This report provides a summary of key evidence about high street and town centre performance to help those devising local policies and strategies, due to recognising there are often evidence gaps and not all decision-making is underpinned by data. It begins by outlining the 'perfect storm’ of challenges brought about by the 2007/8 global financial crisis. Immediate outcomes negatively impacting high streets were reduced consumer confidence, stagnating incomes, and high business operating costs, leading to retail closures and rising vacancy levels. Over this period, the report explains how some centres weathered the storm better than others, including a north-south divide, service-orientated centres performing better than retail-dominated centres, and centres supported by a catchment within a strong socio-economic context also performed better.
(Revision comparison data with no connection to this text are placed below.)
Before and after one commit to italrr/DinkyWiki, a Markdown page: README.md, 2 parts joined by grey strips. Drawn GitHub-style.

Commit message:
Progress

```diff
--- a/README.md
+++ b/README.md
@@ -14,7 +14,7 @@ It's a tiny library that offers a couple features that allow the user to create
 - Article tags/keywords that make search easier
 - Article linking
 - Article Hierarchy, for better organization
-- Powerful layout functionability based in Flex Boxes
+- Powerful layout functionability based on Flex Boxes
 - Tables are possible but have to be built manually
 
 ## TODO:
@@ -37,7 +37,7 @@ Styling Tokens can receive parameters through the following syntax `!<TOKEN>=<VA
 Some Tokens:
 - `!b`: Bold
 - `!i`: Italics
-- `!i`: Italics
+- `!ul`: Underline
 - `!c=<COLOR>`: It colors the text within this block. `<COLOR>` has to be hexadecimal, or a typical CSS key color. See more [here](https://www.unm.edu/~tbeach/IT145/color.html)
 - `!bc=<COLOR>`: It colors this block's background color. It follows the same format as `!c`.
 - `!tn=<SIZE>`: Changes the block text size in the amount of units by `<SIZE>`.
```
Based on the above, the authors suggest that data gaps remain around retail floorspace, not all centres counting footfall, and how accessibility impacts performance. And that, in the future, further qualitative (e.g. user perceptions) and quantitative (e.g. vacancy) measures of town centre attractiveness and performance need to be considered and gathered.
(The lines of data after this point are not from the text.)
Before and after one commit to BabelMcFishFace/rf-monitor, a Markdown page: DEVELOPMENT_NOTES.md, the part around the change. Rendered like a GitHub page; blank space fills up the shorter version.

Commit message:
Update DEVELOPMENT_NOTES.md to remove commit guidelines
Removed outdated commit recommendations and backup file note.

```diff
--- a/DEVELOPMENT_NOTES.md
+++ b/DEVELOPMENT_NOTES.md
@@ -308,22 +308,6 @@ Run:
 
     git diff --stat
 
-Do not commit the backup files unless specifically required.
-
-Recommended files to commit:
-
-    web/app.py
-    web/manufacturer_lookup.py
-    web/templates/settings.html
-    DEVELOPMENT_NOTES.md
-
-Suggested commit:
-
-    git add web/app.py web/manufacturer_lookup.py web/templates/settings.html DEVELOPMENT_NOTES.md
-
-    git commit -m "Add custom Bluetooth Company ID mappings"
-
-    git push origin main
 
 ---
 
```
The report next moves onto outlining other short-term, medium-term, and long-term forces for change high streets and town centres are facing, even before the economic crash, which provide both challenges to overcome and opportunities to evolve. These are summarised below, and the report pays particular attention to explaining the impact of out-of-town shopping, rise in online shopping, and growth of convenience culture:

Short-term challenges:

  • Decreasing consumer confidence and disposable income following the 2008 economic crisis.
  • Effects of ‘ghost town’ vacancies and reducing footfall.
  • National geographic spread of wealth.

Medium-term challenges:

  • Effects of the 'Town Centre First’ approach.
  • Impact of Business Improvement Districts.
  • The challenge of off-centre retailing.

Long-term challenges:

  • The rise in convenience culture and demand for leisure activities.
  • Changing demographics of the population (e.g. ageing).
  • The impact of online shopping and the 'digital high street’.

The institutional support helping to manage the above forces for change are next addressed, with the authors arguing that well-managed centres are best able to cope with any challenges arising, covering BIDs, Town Centre Management, Town Teams, Local Strategic Partnerships, Neighbourhood Plans, and ATCM schemes like the Purple Flag and Digital High Street Programme. Before demonstrating the importance of understanding the behaviour and perceptions of town centre users in improving high street performance, including short case studies of enhancing Loughborough and Mansfield.

Finally, how town centres and high streets have been evolving over recent years is discussed; as the authors suggest, "high streets have always been dynamic and adaptive and have constantly been reshaped by periodic economic and competitive shocks” (p.14). This concluding section of the report covers the use of online and digital technologies to enhance town centre and high street experience; a potential symbiotic relationship between corporate retailers and local independents; long-term shifts from retail-dominated to more service-orientated centres; catering for changing demographics; and how a one-size-fits-all approach to managing town centres and high streets doesn’t work.